    Villas-Boas IM, Gonçalves-de-Andrade RM, Pidde-Queiroz G, Assaf SLMR, Portaro FC V., Sant’Anna OA, et al. Premolis semirufa (Walker, 1856) Envenomation, disease affecting rubber tappers of the Amazon: searching for caterpillar-bristles toxic components. PLoS Negl Trop Dis. 2012;6(2):e1531.Google Scholar
  102. 102.
    Costa RM, Atra E, Ferraz MB, da Silva NP, de Souza JM, Batista Júnior J, et al. “Pararamose”: an occupational arthritis caused by lepidoptera (Premolis semirufa). An epidemiological study. Rev Paul Med. 1993;111(6):462–5.PubMedPubMedCentralGoogle Scholar
  103. 103.
    Zaspel JM, Kononenko VS, Goldstein PZ. Another blood feeder? Experimental feeding of a fruit-piercing moth species on human blood in the primorye territory of far Eastern Russia (Lepidoptera: Noctuidae: Calpinae). J Insect Behav. 2007;20(5):437–51.CrossRefGoogle Scholar
  104. 104.
    Bänziger H. Skin-piercing blood-sucking moths II: Studies on a further 3 adult Calyptra [Calpe] sp. (Lepid., Noctuidae). Acta Trop. 1979;36(1):23–37.Google Scholar
  105. 105.
    Watson PG, Sevel D. Ophthalmia nodosa. Br J Ophthalmol. 1966;50(4):209–17.CrossRefPubMedPubMedCentralGoogle Scholar
  106. 106.
    Cadera W, Pachtman MA, Fountain JA, Ellis FD, Wilson FM. Ocular lesions caused by caterpillar hairs (ophthalmia nodosa). Can J Ophthalmol. 1984;19(1):40–4.PubMedPubMedCentralGoogle Scholar
  107. 107.
    Steele C, Lucas DR, Ridgway AE. Endophthalmitis due to caterpillar setae: surgical removal and electron microscopic appearances of the setae.
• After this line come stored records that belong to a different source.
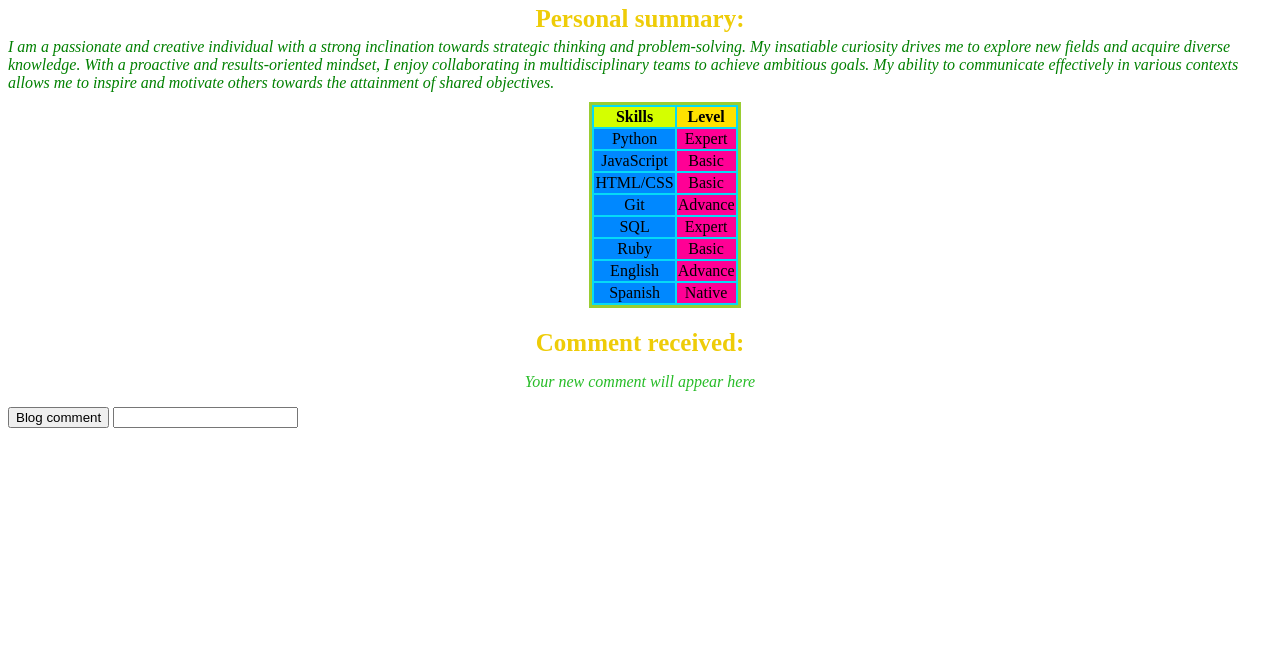
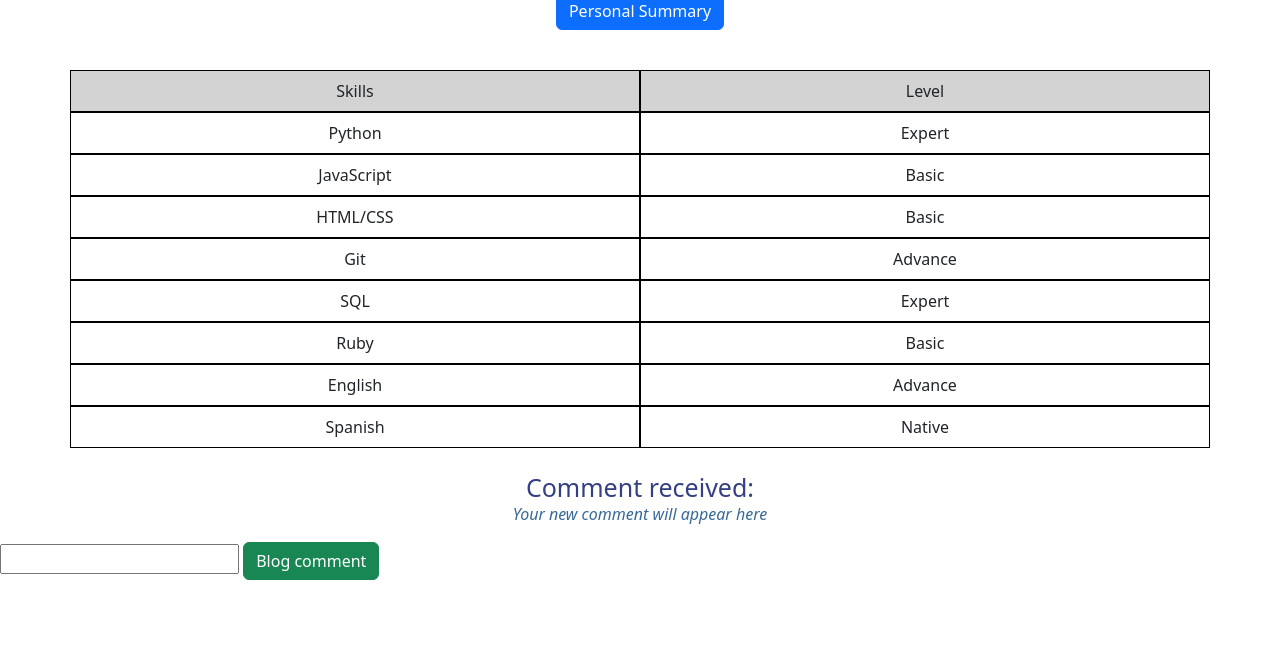
Before and after one commit to Daniel9091/Daneil9091.github.io, a plain HTML site: page index.html in a window 1280 px wide. Shown: the part 134-800 px from the top of the page. Drawn offline with nearby package versions, Linux system fonts and the light colour scheme.

Commit message:
entrea 2

```diff
--- a/index.html
+++ b/index.html
@@ -4,6 +4,10 @@
     <meta charset="UTF-8">
     <meta name="viewport" content="width=device-width, initial-scale=1.0">
     <title>Laboratory 1</title>
+    <!-- librerias bustrap -->
+    <link href="https://cdn.jsdelivr.net/npm/bootstrap@5.3.3/dist/css/bootstrap.min.css" rel="stylesheet" integrity="sha384-QWTKZyjpPEjISv5WaRU9OFeRpok6YctnYmDr5pNlyT2bRjXh0JMhjY6hW+ALEwIH" crossorigin="anonymous">
+    <script src="https://cdn.jsdelivr.net/npm/bootstrap@5.3.3/dist/js/bootstrap.bundle.min.js" integrity="sha384-YvpcrYf0tY3lHB60NNkmXc5s9fDVZLESaAA55NDzOxhy9GkcIdslK1eN7N6jIeHz" crossorigin="anonymous"></script>
+    <!-- librerias bustrap -->
     <script src="script.js"></script>
     <link rel="stylesheet" href="style.css">
 </head>
@@ -13,7 +17,15 @@
     <p class = "personal_info">Ciencias de la computacion</p>
     <p class = "personal_info" id = "años">4 year</p>
     <a href="https://github.com/Daniel9091/Daniel9091.github.io.git">Link to github repository</a>
-    <h2>Personal summary:</h2>
+    <br>
+    <div class="container text-center">
+        <p class="d-inline-flex gap-1">
+            <a class="btn btn-primary" data-bs-toggle="collapse" href="#collapseExample" role="button" aria-expanded="false" aria-controls="collapseExample" >
+                Personal Summary
+            </a>
+        </p>
+        <div class="collapse" id="collapseExample">
+            <div class="card card-body">
                 <p id = "personal_text">
                     I am a passionate and creative individual with a strong inclination towards strategic thinking and problem-solving.
                     My insatiable curiosity drives me to explore new fields and acquire diverse knowledge.
@@ -21,9 +33,11 @@
                     My ability to communicate effectively in various contexts allows me to inspire and motivate others towards the attainment
                     of shared objectives.
                 </p>
-
-
-    <table class = "formato_tab">
+            </div>
+        </div>
+    </div>
+    <br>
+        <!-- <table class = "formato_tab">
             <tr>
                 <th id = "heder_isquierdo" >Skills</th>
                 <th id = "heder_derecho">Level</th>
@@ -61,11 +75,57 @@
                 <td class = "columna_derecha" >Native</td>
             </tr>
 
-    </table>
+    <!-- aca se duplica-->
+    <div class="container text-center">
+        <div class="row">
+            <div class="col fila-superior">Skills</div>
+            <div class="col fila-superior">Level</div>
+        </div>
+        <div class="row">
+            <div class="col">Python</div>
+            <div class="col">Expert</div>
+        </div>
+        <div class="row">
+            <div class="col">JavaScript</div>
+            <div class="col">Basic</div>
+        </div>
+        <div class="row">
+            <div class="col">HTML/CSS</div>
+            <div class="col">Basic</div>
+        </div>
+        <div class="row">
+            <div class="col">Git</div>
+            <div class="col">Advance</div>
+        </div>
+        <div class="row">
+            <div class="col">SQL</div>
+            <div class="col">Expert</div>
+        </div>
+        <div class="row">
+            <div class="col">Ruby</div>
+            <div class="col">Basic</div>
+        </div>
+        <div class="row">
+            <div class="col">English</div>
+            <div class="col">Advance</div>
+        </div>
+        <div class="row">
+            <div class="col">Spanish</div>
+            <div class="col">Native</div>
+        </div>
+    </div>
+    <br>
     <h2>Comment received:</h2>
     <p id="texto">Your new comment will appear here</p>
-    <button onclick="cambiar_contenido()" >Blog comment</button>
     <input type="text" id="nuevo_mensaje">
+    <button onclick="cambiar_contenido()" type="button" class="btn btn-success">Blog comment</button>
 
+    <div>
+        <div id="alerta" class="alert alert-success alert-dismissible fade show custom-alert" role="alert">
+            comment received
+            <button type="button" class="btn-close" data-bs-dismiss="alert" aria-label="Close"></button>
+        </div>
+
+    </div>
 </body>
 </html>
--- a/script.js
+++ b/script.js
@@ -1,4 +1,5 @@
 function cambiar_contenido() {
     var n_mensaje = document.getElementById("nuevo_mensaje").value;
     document.getElementById("texto").textContent = n_mensaje;
+    document.getElementById("alerta").style.display = "block";
 }
--- a/style.css
+++ b/style.css
@@ -5,22 +5,21 @@ html {
 h1{
     margin-bottom: 5px;
     text-align: center;
-    color: orange;
+    color: rgb(4, 11, 97);
     font-family: "comic sans ms", cursive;
 
 }
 
 h2{
     margin-bottom: 0px;
-    color: rgb(238, 204, 8);
+    color: rgb(52, 64, 129);
     text-align: center;
     font-size: 25px;
 }
 
 
-
 .personal_info{
-    color: blue;
+    color: rgb(150, 150, 150);
     margin-top: 1px;
     margin-bottom: 0px;
     text-align: right;
@@ -28,17 +27,23 @@ h2{
 
 .formato_tab{
     text-align: center;
-    margin-left: 46%;
-    border: yellowgreen solid;
-    background-color:rgb(6, 218, 246);
-
+    border: rgb(6, 64, 82) solid;
 }
 
 .columna_isquierda{
-    background-color: rgb(0, 136, 255);
+    background-color:rgb(26, 143, 197);
 }
 .columna_derecha{
-    background-color: rgb(255, 0, 149);
+    background-color: rgb(104, 188, 209);
+}
+
+.col{
+    border: 1px solid black;
+    padding: 8px;
+}
+
+.fila-superior{
+    background-color: lightgray;
 }
 
 #años{
@@ -47,22 +52,33 @@ h2{
 
 #personal_text{
     font-style: oblique;
-    color: green;
+    color: rgb(31, 143, 163);
     margin-bottom: 10px;
     margin-top: 5px;
 }
 
 #heder_isquierdo{
-    background-color: rgb(212, 255, 0);
+    color: white;
+    background-color: rgb(17, 94, 129);
 }
 
 #heder_derecho{
-    background-color: rgb(255, 225, 0);
+     color:white;
+    background-color: rgb(72, 131, 146);
 }
 
 #texto{
-    color: rgb(39, 188, 39);
+    color: rgb(55, 105, 151);
     font-style: oblique;
     text-align: center;
 
 }
+
+.custom-alert {
+    display: none;
+    position: fixed;
+    bottom: 10px;
+    right: 10px;
+    max-width: 200px;
+    z-index: 1000;
+}
```
Lines whose indentation alone changed are shown as unchanged.
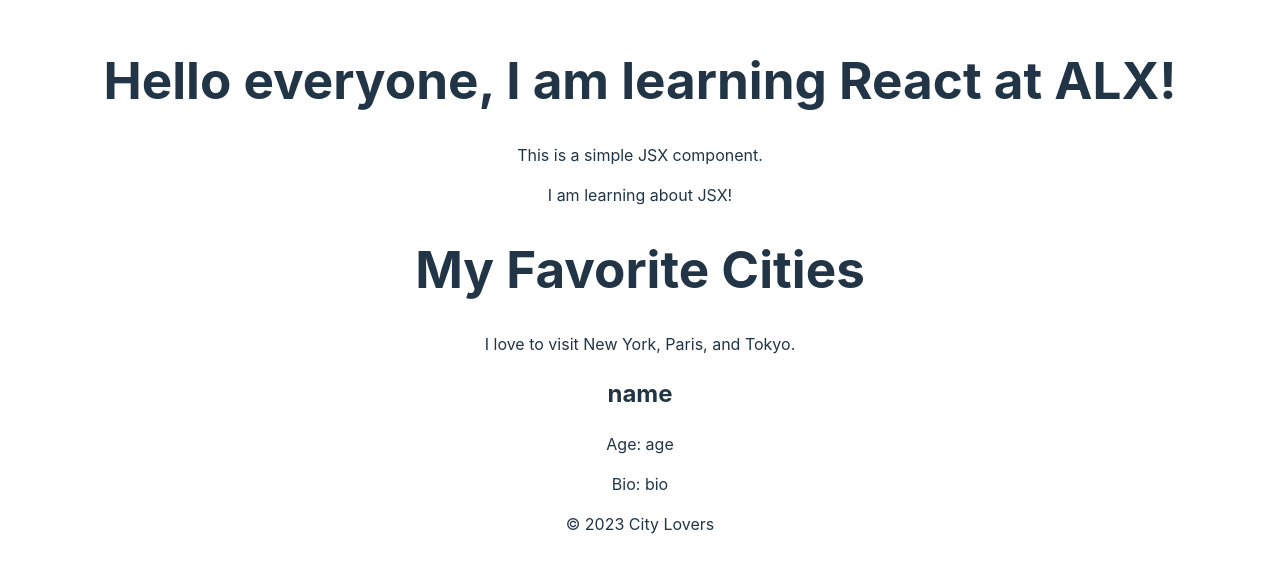
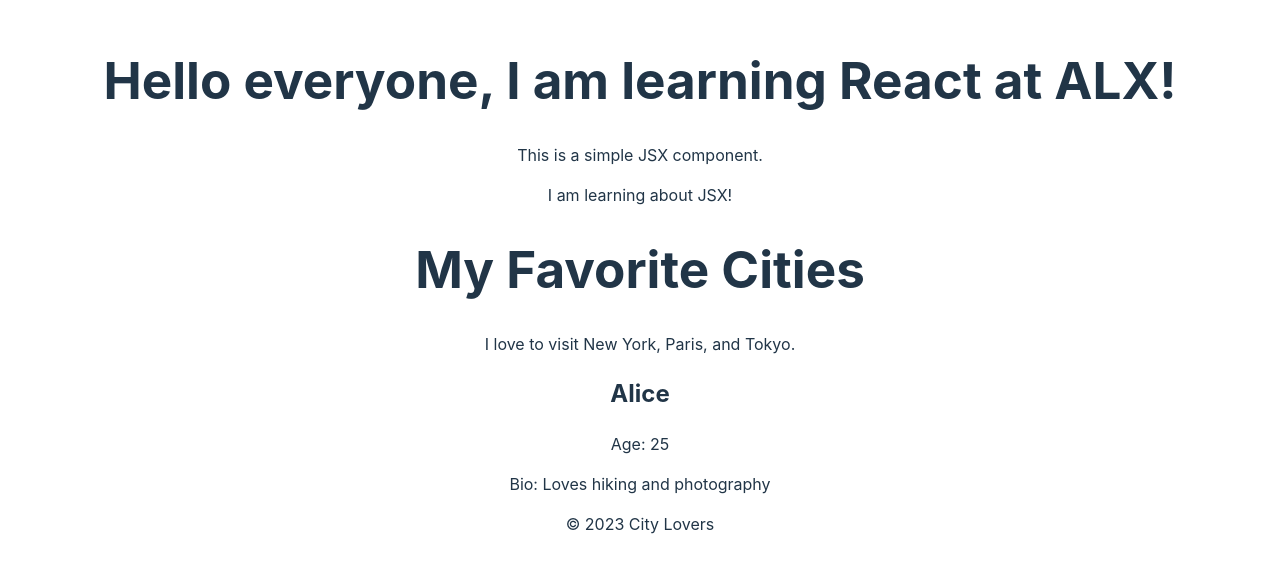
Before and after one commit to Maxzyto/alx-fe-reactjs, a React (Vite) app in the folder alx-react-app/: page / in a window 1280 px wide. Shown: the part 115-688 px from the top of the page. Built offline with nearby package versions, Linux system fonts and the light colour scheme.

Commit message:
props added

```diff
--- a/alx-react-app/src/components/UserProfile.jsx
+++ b/alx-react-app/src/components/UserProfile.jsx
@@ -1,11 +1,19 @@
-function UserProfile({ name, age, bio }) {
+import PropTypes from 'prop-types';
+
+const UserProfile = (props) => {
   return (
     <div>
-      <h2>{`name`}</h2>
-      <p>Age: {`age`}</p>
-      <p>Bio: {`bio`}</p>
+      <h2>{props.name}</h2>
+      <p>Age: {props.age}</p>
+      <p>Bio: {props.bio}</p>
     </div>
   );
-}
+};
 
-export default UserProfile
+UserProfile.propTypes = {
+  name: PropTypes.string.isRequired,
+  age: PropTypes.number.isRequired,
+  bio: PropTypes.string.isRequired,
+};
+
+export default UserProfile;
```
Br J Ophthalmol. 1984;68(4):284–8.CrossRefPubMedPubMedCentralGoogle Scholar
  108. 108.
    Fraser SG, Dowd TC, Bosanquet RC. Intraocular caterpillar hairs (setae): Clinical course and management. Eye. 1994;8(5):596–8.CrossRefPubMedPubMedCentralGoogle Scholar

Copyright information

© This is a U.S. government work and not under copyright protection in the U.S.; foreign copyright protection may apply 2020

Authors and Affiliations

  1. 1.Department of Dermatology, Baylor College of MedicineHoustonUSA

Personalised recommendations